DATA RECORDS:
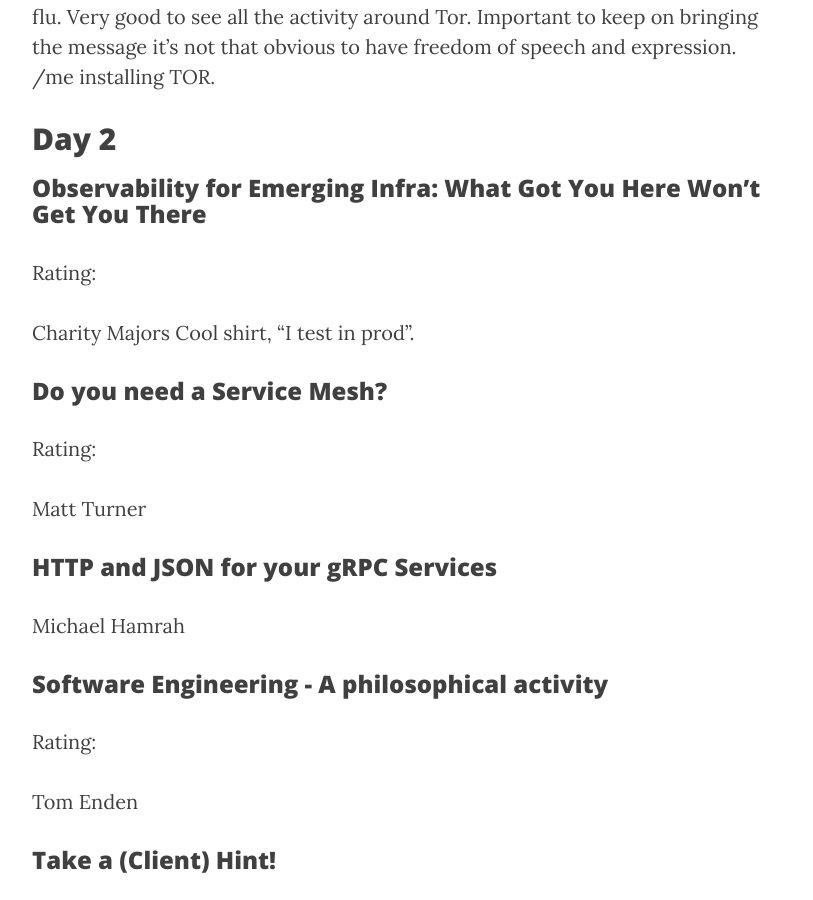
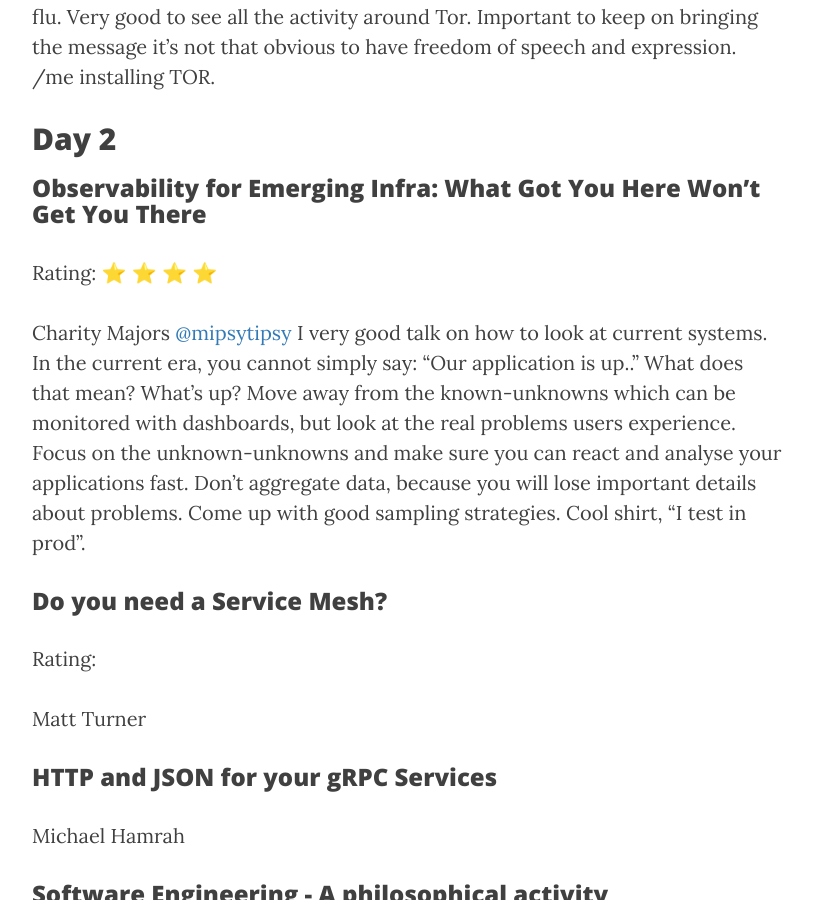
Before and after one commit to 040code/040code, a Jekyll site: the page built from _posts/2018-09-04-fsf-backend.md, in a window 1280 px wide and 900 px high, scrolled down 3205 px. Shown: the whole window, without its empty margins (233-1046 px from the left). Built offline with Jekyll 4.4.1, drawn with Linux system fonts in a browser that asks for light colours; nearby versions of some CDN libraries; emoji names are drawn with the system emoji font; comment, search, counter and statistics services are not loaded.

Commit message:
Add stuff on Observability.

```diff
--- a/_posts/2018-09-04-fsf-backend.md
+++ b/_posts/2018-09-04-fsf-backend.md
@@ -73,11 +73,10 @@
 ## Day 2
 
 ### Observability for Emerging Infra: What Got You Here Won't Get You There
-Rating:
+Rating: :star: :star: :star: :star:
 
-Charity Majors
-Cool shirt, "I test in prod".
-
+Charity Majors [@mipsytipsy](@https://twitter.com/mipsytipsy)
+I very good talk on how to look at current systems. In the current era, you cannot simply say: "Our application is up.." What does that mean? What's up? Move away from the known-unknowns which can be monitored with dashboards, but look at the real problems users experience. Focus on the unknown-unknowns and make sure you can react and analyse your applications fast. Don't aggregate data, because you will lose important details about problems. Come up with good sampling strategies. Cool shirt, "I test in prod".
 
 ### Do you need a Service Mesh?
 Rating:
```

WORK TO BE COMPLETED: The pictures in the entries above should be left out; all else must be copied exactly.

WRITTEN SOLUTION:
Before and after one commit to 040code/040code, a Jekyll site: the page built from _posts/2018-09-04-fsf-backend.md, in a window 1280 px wide and 900 px high, scrolled down 3205 px. Shown: the whole window, without its empty margins (233-1046 px from the left). Built offline with Jekyll 4.4.1, drawn with Linux system fonts in a browser that asks for light colours; nearby versions of some CDN libraries; emoji names are drawn with the system emoji font; comment, search, counter and statistics services are not loaded.

Commit message:
Add stuff on Observability.

```diff
--- a/_posts/2018-09-04-fsf-backend.md
+++ b/_posts/2018-09-04-fsf-backend.md
@@ -73,11 +73,10 @@
 ## Day 2
 
 ### Observability for Emerging Infra: What Got You Here Won't Get You There
-Rating:
+Rating: :star: :star: :star: :star:
 
-Charity Majors
-Cool shirt, "I test in prod".
-
+Charity Majors [@mipsytipsy](@https://twitter.com/mipsytipsy)
+I very good talk on how to look at current systems. In the current era, you cannot simply say: "Our application is up.." What does that mean? What's up? Move away from the known-unknowns which can be monitored with dashboards, but look at the real problems users experience. Focus on the unknown-unknowns and make sure you can react and analyse your applications fast. Don't aggregate data, because you will lose important details about problems. Come up with good sampling strategies. Cool shirt, "I test in prod".
 
 ### Do you need a Service Mesh?
 Rating:
```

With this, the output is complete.